• Goal of the exercise
Among the records below, find each line that includes the string "around" and copy it.

═══ Data extract ═══

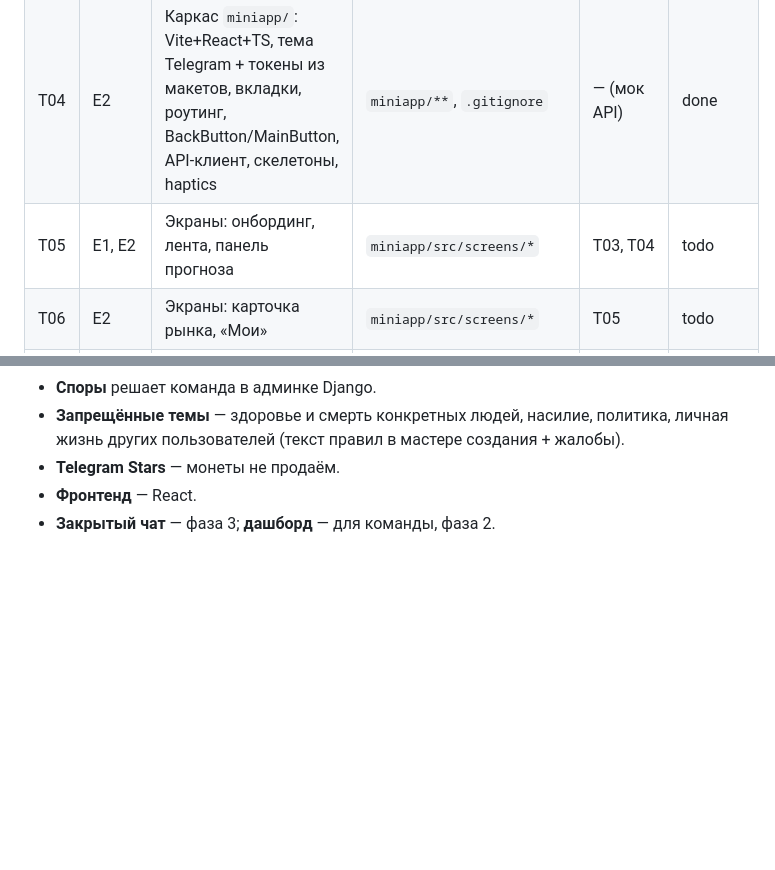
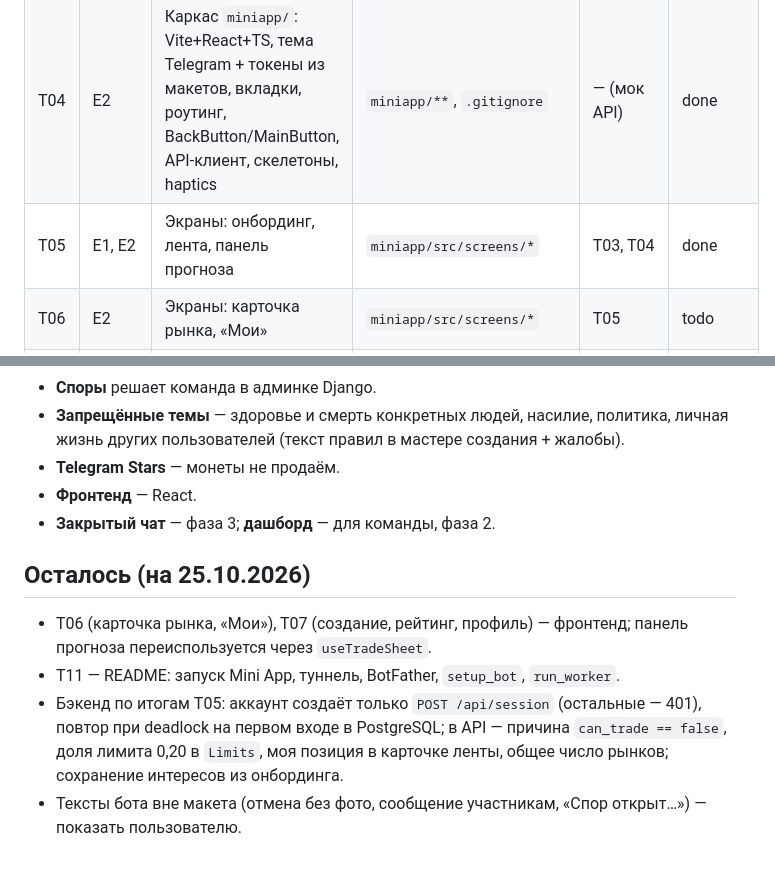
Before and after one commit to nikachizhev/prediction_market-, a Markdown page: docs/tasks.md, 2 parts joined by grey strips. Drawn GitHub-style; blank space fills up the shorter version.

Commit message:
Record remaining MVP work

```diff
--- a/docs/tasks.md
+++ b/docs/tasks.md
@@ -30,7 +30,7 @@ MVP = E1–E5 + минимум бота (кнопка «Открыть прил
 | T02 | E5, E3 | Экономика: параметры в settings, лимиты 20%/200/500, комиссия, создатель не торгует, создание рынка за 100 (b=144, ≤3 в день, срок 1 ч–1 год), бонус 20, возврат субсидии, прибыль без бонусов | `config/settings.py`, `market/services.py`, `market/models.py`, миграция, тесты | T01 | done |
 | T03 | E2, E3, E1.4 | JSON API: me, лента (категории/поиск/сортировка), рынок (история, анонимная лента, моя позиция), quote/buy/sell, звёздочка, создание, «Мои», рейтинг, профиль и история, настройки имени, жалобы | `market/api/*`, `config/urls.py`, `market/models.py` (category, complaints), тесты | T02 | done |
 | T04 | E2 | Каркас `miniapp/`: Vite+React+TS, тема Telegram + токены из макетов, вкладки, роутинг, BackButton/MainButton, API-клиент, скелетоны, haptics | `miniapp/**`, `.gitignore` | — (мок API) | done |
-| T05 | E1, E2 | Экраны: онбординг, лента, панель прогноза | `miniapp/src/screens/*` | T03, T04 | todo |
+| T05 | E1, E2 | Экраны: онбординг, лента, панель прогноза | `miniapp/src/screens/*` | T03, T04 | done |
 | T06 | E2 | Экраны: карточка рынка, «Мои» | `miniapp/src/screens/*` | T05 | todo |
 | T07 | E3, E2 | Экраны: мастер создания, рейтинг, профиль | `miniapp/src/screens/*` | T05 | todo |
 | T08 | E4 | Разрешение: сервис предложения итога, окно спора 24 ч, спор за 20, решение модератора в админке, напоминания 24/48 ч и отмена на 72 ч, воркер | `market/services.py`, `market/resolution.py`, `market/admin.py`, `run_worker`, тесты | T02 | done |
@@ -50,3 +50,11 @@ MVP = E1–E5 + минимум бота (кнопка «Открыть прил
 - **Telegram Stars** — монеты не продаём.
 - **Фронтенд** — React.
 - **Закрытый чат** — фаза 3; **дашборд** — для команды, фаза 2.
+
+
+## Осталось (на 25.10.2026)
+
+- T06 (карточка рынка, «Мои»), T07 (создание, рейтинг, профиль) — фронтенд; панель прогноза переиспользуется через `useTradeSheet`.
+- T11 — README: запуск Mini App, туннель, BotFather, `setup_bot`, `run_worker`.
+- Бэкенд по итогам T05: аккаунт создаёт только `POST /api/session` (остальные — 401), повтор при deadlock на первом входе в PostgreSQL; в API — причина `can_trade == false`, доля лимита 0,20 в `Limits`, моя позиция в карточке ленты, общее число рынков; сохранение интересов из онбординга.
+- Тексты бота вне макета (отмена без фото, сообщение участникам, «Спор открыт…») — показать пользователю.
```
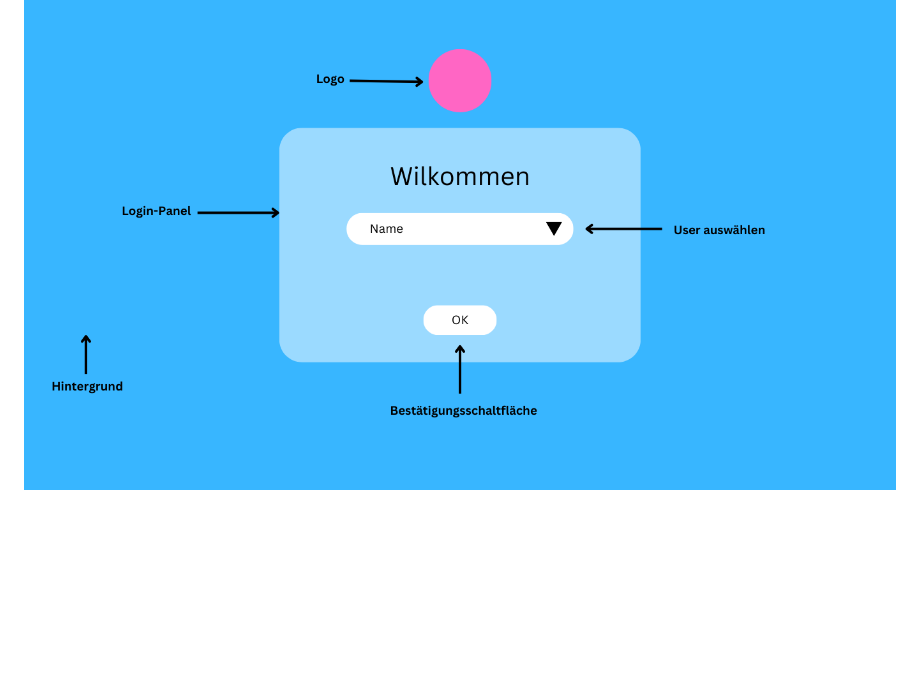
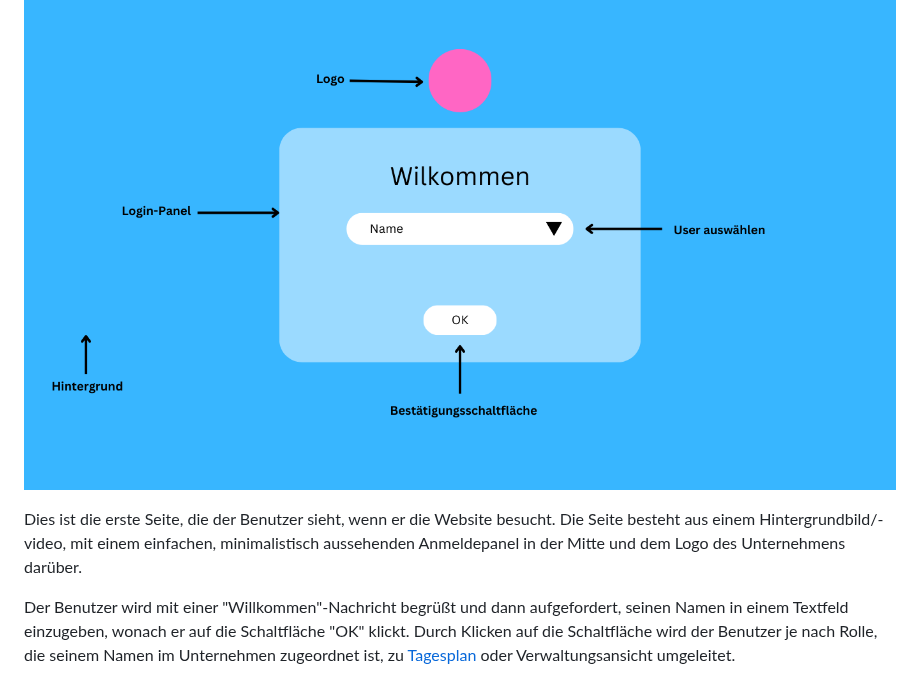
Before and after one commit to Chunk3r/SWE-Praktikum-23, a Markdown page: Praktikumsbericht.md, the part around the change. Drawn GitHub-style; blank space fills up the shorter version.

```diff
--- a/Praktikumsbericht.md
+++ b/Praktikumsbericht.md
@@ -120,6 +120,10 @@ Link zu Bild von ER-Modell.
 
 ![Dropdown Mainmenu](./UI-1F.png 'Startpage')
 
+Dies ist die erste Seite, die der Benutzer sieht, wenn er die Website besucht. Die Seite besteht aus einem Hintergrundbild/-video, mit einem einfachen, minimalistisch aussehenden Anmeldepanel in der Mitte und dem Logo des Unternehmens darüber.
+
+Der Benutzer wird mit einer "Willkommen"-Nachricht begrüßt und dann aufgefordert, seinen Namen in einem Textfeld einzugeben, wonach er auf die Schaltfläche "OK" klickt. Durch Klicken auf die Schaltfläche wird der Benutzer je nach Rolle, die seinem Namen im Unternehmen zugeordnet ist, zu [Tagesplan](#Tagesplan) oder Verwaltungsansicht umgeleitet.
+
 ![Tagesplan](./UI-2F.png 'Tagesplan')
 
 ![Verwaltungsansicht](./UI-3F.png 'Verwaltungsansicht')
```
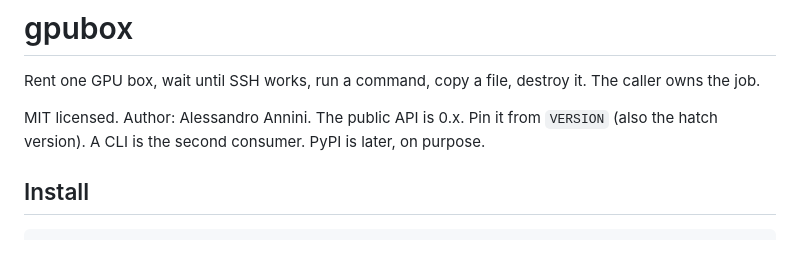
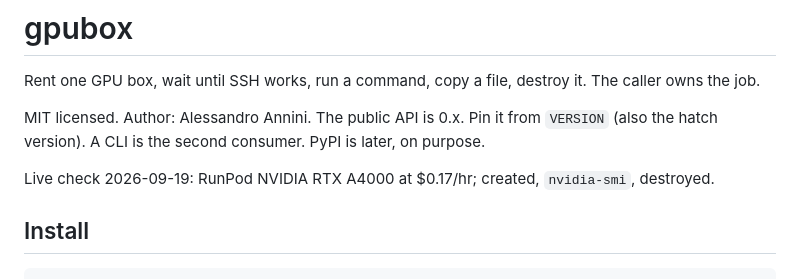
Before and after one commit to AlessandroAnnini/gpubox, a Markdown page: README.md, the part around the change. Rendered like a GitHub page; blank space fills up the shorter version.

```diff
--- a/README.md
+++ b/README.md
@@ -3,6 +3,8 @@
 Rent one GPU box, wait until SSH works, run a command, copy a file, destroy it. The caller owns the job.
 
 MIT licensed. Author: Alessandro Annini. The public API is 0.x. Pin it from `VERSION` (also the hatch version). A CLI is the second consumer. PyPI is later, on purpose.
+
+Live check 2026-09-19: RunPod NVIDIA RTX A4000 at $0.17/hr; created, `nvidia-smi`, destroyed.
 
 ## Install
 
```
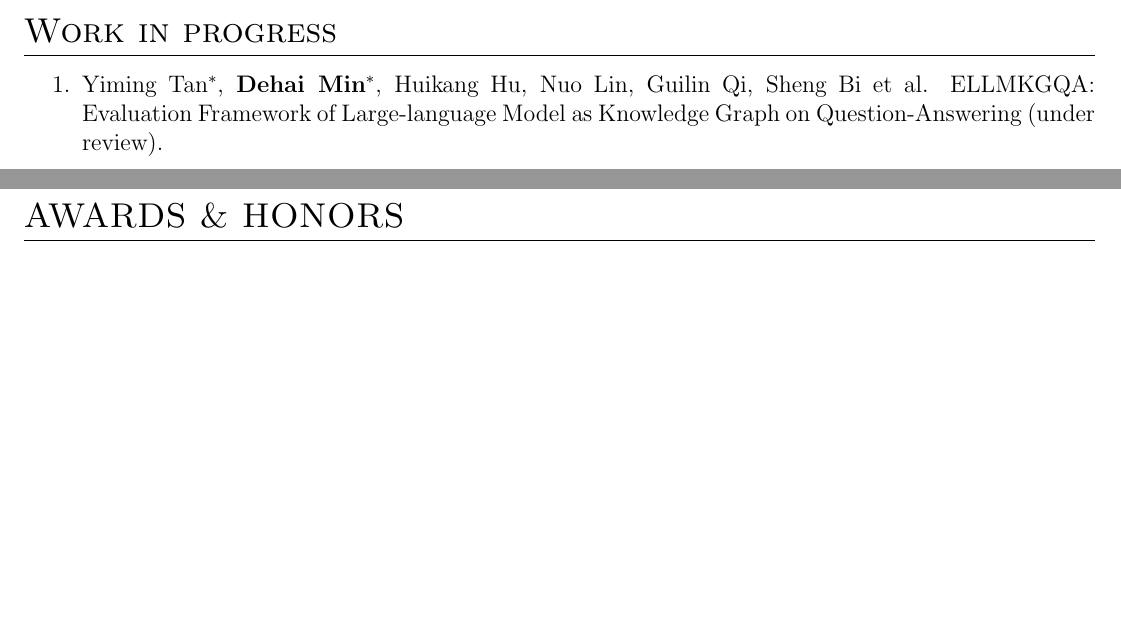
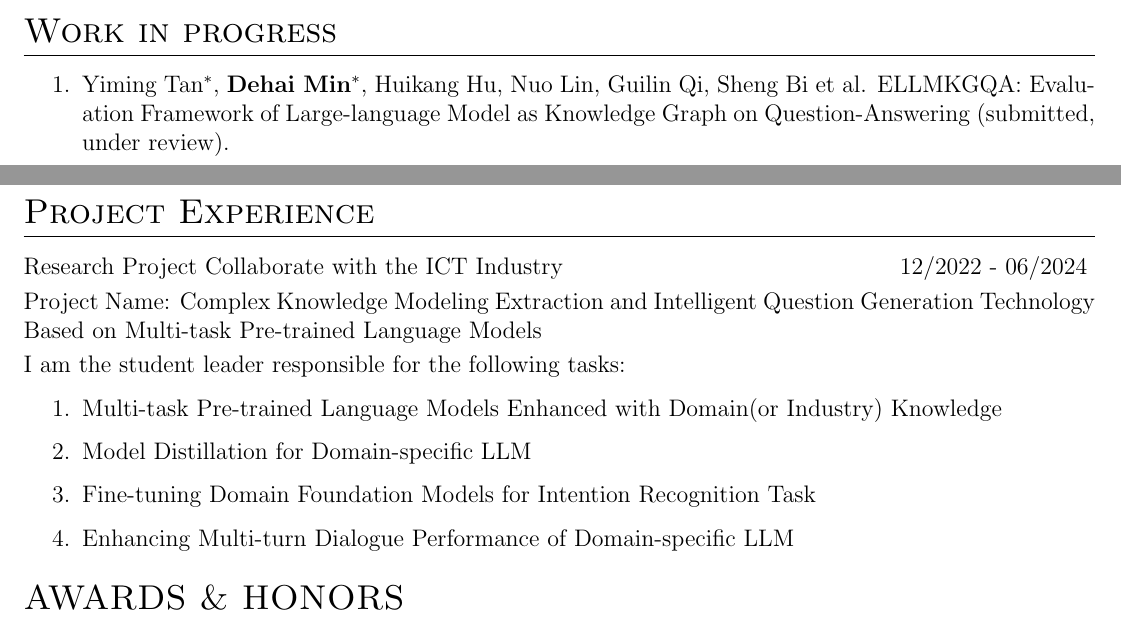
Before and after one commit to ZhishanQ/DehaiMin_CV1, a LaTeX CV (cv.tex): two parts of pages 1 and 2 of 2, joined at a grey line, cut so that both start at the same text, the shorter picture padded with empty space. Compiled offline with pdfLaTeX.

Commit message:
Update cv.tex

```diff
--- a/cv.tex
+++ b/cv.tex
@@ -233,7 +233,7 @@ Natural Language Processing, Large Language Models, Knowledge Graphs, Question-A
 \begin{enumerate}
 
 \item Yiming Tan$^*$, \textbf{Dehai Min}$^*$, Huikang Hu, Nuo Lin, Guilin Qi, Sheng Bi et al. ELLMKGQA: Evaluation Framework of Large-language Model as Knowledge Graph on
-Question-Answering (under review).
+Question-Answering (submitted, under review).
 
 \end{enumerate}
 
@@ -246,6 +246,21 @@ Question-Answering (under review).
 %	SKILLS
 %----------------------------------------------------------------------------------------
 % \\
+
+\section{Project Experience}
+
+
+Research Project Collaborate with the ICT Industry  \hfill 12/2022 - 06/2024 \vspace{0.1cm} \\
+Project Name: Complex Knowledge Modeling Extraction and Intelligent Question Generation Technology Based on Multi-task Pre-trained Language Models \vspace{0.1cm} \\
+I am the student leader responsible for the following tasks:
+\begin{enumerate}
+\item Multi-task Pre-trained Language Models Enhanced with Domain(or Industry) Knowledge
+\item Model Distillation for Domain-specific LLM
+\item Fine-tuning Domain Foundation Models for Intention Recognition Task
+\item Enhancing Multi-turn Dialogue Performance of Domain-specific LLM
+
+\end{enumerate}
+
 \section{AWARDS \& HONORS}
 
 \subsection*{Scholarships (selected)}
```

═══

• Written response
Before and after one commit to Chunk3r/SWE-Praktikum-23, a Markdown page: Praktikumsbericht.md, the part around the change. Drawn GitHub-style; blank space fills up the shorter version.
Before and after one commit to AlessandroAnnini/gpubox, a Markdown page: README.md, the part around the change. Rendered like a GitHub page; blank space fills up the shorter version.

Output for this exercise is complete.